Guys and Dolls as a piece heavily showcases the four leads, who in this case, balanced each other out nicely. Polly Beaumont shone as the straight-laced ‘Sergeant Sarah Brown’, displaying a beautiful soprano range, and a consistently focused character, which proved her versatility as an actress. Although some of the mid-range notes could afford a little more support, she gave a very confident and watchable performance.  While the chemistry (yeah, chemistry), took a little while to blossom, Beaumont was well matched by Ben Cartwright, as ‘Sky Masterson’. For an actor with ‘no previous experience’, he shows incredible potential. Despite a few moments of concentrating on high notes or difficult singing, his characterisation was nice, and I look forward to his next role! The characters of ‘Adelaide’ and ‘Nathan’, played by Lydia Blundell and James Cumming respectively, offered a nice contrast from the other couple, although it did seem to take them a while to relax into the roles. When they did, both actors received a lot of laughs from the audience, which I hope will continue. Blundell placed a lot of her characterisation on her chosen voice, which at times detracted from her singing. This was a shame for me, as it’s clear she has a good voice, as proven in ‘Marry the Man Today’, which was enjoyable to watch. Cumming showed excellent comic timing as ‘Nathan’, and despite some slight vocal inconsistencies, he portrayed the role with ease. Supporting roles were well cast, although at times diction was a little sloppy and lines were lost. It was clear that some actors were making the most of smaller roles, and Hal Lockwood and Lottie Dick should be commended for this, as they stole pretty much any scene they were in. For me, however, the stand-out performance of the night was that of Danny Booth as ‘Nicely Nicely Johnson’. From the high harmony at the end of ‘Fugue for Tinhorns’, to the outstanding ‘Sit Down You’re Rockin’ the Boat’, characterisation was on point, Booth did not miss a beat, and he certainly did not disappoint.  I thoroughly enjoyed the performance from the ensemble as a whole and although there were a few rough patches of slightly underprepared scenes – when they came together, they were excellent!

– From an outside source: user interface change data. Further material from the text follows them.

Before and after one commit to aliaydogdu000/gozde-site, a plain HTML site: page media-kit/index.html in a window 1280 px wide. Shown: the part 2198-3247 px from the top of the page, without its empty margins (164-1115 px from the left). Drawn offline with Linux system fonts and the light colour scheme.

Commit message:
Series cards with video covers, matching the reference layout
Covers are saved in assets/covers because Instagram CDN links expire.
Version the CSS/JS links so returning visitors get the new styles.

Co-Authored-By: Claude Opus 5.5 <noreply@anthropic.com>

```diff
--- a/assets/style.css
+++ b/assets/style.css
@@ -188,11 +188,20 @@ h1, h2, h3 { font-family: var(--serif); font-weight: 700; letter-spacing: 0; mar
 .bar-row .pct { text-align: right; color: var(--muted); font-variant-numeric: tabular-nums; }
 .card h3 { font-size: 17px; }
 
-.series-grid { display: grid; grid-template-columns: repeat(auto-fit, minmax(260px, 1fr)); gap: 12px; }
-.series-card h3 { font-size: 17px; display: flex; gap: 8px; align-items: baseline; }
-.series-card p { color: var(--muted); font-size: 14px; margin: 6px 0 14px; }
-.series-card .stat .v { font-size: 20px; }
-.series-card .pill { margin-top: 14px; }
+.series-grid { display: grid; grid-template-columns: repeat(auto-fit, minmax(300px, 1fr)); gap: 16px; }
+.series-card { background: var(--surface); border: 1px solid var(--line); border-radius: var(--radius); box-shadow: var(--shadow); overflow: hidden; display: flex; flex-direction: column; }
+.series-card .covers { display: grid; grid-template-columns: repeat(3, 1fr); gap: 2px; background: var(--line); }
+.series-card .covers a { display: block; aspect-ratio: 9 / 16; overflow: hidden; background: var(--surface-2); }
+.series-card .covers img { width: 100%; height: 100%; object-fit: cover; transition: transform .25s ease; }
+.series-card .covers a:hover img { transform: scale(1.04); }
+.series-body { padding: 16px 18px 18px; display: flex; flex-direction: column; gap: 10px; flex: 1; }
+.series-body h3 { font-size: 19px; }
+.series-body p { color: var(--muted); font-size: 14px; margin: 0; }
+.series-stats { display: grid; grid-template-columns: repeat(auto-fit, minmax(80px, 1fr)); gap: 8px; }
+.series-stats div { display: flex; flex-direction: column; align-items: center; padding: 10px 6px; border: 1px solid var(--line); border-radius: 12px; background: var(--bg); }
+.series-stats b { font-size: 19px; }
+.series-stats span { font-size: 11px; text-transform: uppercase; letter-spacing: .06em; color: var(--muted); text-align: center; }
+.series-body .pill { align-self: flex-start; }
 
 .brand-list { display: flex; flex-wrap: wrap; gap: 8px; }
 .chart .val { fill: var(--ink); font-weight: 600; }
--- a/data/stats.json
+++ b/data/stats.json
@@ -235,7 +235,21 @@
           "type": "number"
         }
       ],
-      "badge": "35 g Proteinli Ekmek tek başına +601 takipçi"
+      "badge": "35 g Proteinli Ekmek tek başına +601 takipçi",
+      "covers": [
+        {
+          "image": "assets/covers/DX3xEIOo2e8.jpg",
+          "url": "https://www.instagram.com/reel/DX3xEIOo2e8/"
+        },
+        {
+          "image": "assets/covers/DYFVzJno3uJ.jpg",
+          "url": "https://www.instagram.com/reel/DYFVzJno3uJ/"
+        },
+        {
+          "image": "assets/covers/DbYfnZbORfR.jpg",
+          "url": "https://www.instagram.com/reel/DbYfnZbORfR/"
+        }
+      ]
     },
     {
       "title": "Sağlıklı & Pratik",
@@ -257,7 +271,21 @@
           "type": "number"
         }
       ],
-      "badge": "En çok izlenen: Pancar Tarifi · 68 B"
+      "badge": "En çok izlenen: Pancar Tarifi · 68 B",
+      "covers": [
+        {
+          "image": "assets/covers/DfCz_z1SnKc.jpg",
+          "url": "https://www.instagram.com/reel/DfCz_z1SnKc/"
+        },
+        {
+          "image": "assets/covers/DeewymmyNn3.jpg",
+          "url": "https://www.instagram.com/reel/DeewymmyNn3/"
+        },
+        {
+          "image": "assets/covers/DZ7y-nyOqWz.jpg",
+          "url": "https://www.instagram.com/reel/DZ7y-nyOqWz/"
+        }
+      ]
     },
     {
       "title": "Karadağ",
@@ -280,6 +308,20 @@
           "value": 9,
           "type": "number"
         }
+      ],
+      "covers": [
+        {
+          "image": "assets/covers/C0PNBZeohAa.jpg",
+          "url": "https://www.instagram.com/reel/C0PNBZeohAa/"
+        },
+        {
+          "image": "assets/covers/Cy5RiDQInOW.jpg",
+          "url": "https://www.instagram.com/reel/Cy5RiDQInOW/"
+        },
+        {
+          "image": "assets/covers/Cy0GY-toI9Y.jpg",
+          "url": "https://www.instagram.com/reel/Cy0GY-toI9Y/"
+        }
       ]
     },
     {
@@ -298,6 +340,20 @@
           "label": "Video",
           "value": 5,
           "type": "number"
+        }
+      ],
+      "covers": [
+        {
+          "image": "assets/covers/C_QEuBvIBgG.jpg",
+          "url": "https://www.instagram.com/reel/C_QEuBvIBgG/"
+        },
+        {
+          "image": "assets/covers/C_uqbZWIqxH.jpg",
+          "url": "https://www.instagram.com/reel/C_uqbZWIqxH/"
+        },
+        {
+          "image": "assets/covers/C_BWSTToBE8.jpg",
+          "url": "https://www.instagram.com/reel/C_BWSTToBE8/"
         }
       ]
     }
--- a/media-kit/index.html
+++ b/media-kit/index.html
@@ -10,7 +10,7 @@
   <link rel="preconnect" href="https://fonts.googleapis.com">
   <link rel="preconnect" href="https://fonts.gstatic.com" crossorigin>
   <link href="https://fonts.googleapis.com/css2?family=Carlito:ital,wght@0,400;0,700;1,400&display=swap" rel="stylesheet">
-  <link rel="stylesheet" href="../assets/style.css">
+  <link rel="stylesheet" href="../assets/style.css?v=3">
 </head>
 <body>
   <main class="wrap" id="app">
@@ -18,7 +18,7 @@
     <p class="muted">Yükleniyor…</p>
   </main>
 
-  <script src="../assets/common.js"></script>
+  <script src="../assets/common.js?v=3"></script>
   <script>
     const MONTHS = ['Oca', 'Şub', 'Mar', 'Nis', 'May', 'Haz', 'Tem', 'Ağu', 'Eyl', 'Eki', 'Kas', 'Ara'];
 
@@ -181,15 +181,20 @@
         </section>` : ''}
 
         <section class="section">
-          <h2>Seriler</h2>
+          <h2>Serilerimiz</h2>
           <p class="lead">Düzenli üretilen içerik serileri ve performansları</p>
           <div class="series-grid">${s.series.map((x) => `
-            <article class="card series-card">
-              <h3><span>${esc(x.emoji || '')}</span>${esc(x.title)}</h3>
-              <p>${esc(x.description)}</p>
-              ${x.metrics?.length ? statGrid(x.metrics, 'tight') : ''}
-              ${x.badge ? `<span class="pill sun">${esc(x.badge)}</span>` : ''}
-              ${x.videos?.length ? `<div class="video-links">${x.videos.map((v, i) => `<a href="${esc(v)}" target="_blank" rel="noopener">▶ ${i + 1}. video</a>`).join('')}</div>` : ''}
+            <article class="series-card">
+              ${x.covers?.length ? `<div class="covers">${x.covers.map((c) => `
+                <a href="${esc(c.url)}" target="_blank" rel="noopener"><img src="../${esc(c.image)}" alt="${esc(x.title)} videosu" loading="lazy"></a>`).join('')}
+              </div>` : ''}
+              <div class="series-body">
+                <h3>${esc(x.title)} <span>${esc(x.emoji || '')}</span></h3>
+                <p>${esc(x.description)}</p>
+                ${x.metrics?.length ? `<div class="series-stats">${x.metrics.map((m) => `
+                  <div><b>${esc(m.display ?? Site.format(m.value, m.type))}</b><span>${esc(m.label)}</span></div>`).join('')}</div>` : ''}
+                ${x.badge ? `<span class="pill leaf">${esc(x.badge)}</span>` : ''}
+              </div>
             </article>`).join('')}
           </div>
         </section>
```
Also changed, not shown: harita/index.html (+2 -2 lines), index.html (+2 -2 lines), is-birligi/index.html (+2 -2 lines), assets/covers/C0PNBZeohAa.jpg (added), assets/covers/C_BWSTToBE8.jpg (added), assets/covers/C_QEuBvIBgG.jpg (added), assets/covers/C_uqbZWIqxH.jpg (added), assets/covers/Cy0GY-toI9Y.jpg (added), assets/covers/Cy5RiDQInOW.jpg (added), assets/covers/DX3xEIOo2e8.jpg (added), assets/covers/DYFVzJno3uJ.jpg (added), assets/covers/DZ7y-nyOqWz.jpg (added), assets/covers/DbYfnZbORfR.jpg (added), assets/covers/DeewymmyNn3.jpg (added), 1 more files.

The lighting design by Mark Thistleton was used effectively both during and between songs, to differentiate the various moods and locations of the show. This complemented the clean and simple set design, allowing for well-executed scene changes, which were also well timed with incidental music. Sound designer Rowan Evans did an impressive job of mixing for many vocalists and a large band, and this was done without the usual first night hiccups we come to expect from an amateur production. My only comment regarding this was that occasional underscored dialogue was lost, because of the choice to only use microphones for singing. This led to a few abrupt beginnings to songs, but meant that all the solo singing was clearly audible. Costumes and props were used effectively in bringing the 1940s to Trevs, and made the production look as good as it sounded.

All in all, I enjoyed the production of Guys and Dolls, and I wish the cast the best of luck in the rest of their run. Director Celia Brown and the rest of the production team should be proud of another enjoyable TCMS show, and I look forward to the next one!



Guys and Dolls will be playing in Trevelyan College Dining Hall at 7:45pm on the 15th, 16th, and 17th February.